After much speculation, Comcast Corp. (NASDAQ:CMCSA), currently the leading cable provider in the country, and Charter Communications, Inc. (NASDAQ:CHTR), are in talks regarding the possible acquisition of Time Warner Cable Inc. (NYSE:TWC) — or parts of it, anyway, according to a Reuters report on Friday. Comcast said it would be interested in a deal that would give it the New York market, along with parts of New England — particularly those areas where it does not already have systems set up, such as Maine.
Comcast already has operations in Connecticut and New Jersey, so adding New York would be a natural next move for the company. Similarly, the cable provider currently dominates much of New England, particularly the Boston area, so Maine would also be a logical place to expand operations.

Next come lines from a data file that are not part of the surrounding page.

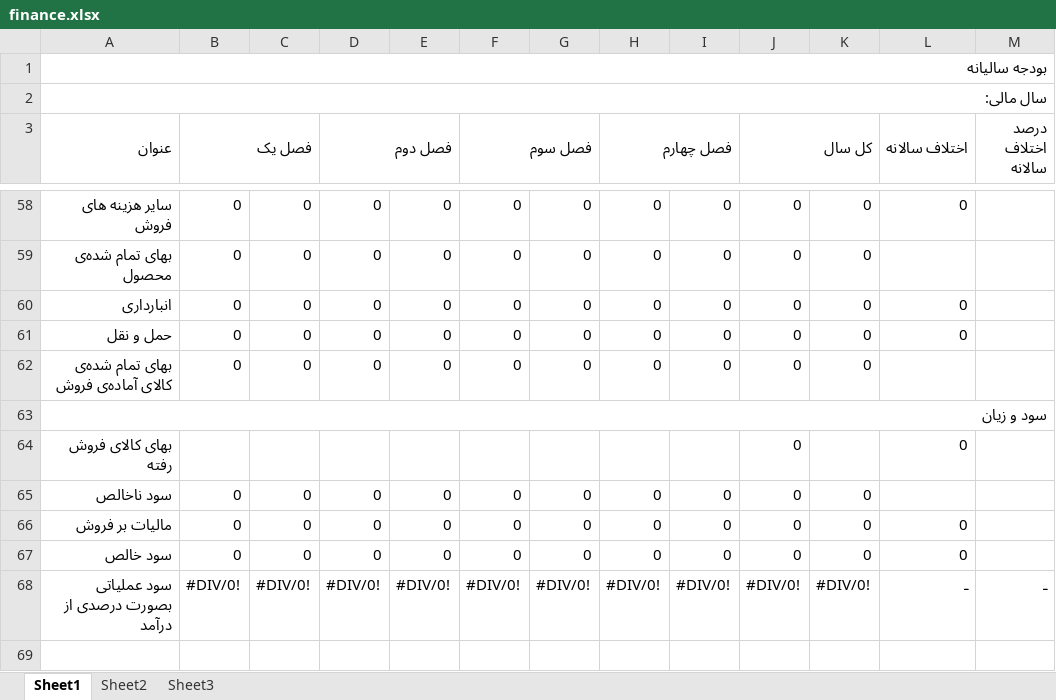
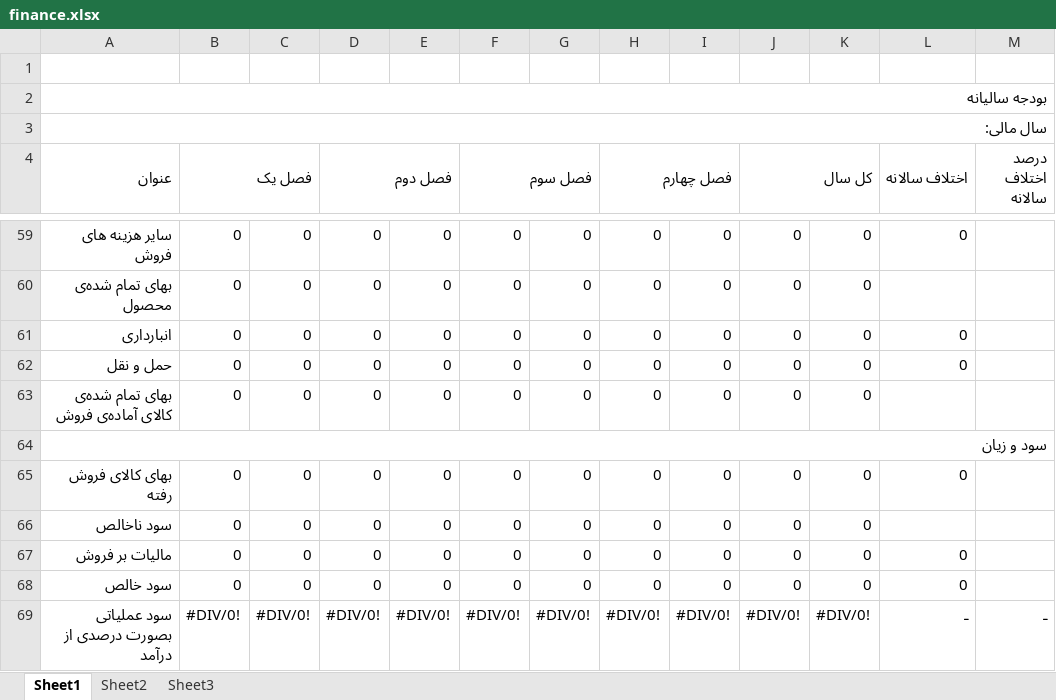
Before and after one commit to greentechweb/greentechweb.github.io, an Excel workbook: assets/file/finance.xlsx, sheet Sheet1, drawn as a sheet; only a part is shown, gaps mark what is left out; values as stored, in another font and other column widths than the file's, no cell formats; removed rows and columns are numbered as before the commit, all else as after; the diff names each change by its address in the sheet, - before the commit and + after, or states it on an @@ line.

Commit message:
Update finance.xlsx

```diff
--- a/assets/file/finance.xlsx (sheet Sheet1)
+++ b/assets/file/finance.xlsx (sheet Sheet1)
+row 1: (empty)
-row 64: بهای کالای فروش رفته |  |  |  |  |  |  |  |  | 0 |  | 0
+row 65: بهای کالای فروش رفته | 0 | 0 | 0 | 0 | 0 | 0 | 0 | 0 | 0 | 0 | 0
```
Also changed, not shown: cell formats, formulas that keep their value.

Other areas where Time Warner Cable has markets are less attractive to the cable giant, however. Los Angeles, for instance, doesn’t appeal to Comcast. The city is currently one of Time Warner Cable’s largest markets. The discussions between Comcast and Charter have become more legitimate recently, partially because Comcast says Time Warner Cable has priced itself too high.
A number of different scenarios are on the table, although a Reuters source cautions that the talks could fall apart at any time and there are no guarantees that a deal will move forward. One possible scenario involves Charter buying Time Warner Cable outright, and then sell off certain markets to Comcast in order to generate cash, a strategy one source says could play out well; “a combined Time Warner Cable and Charter could pay off its debt quickly if it turns around and sells off some of its pieces to Comcast,” the source told Reuters.
Comcast’s other possible option is to make a solo bid for the cable company, but recently Comcast has hinted that it would be reluctant to do so at $150-$160 a share, which it says it too high a price considering Time Warner Cable’s operational challenges. Previously, Charter offered to buy Time Warner for $132.50 a share, or about $37.3 billion with shares outstanding, but the offer was rejected. Time Warner replied saying it would consider an offer at $160 a share.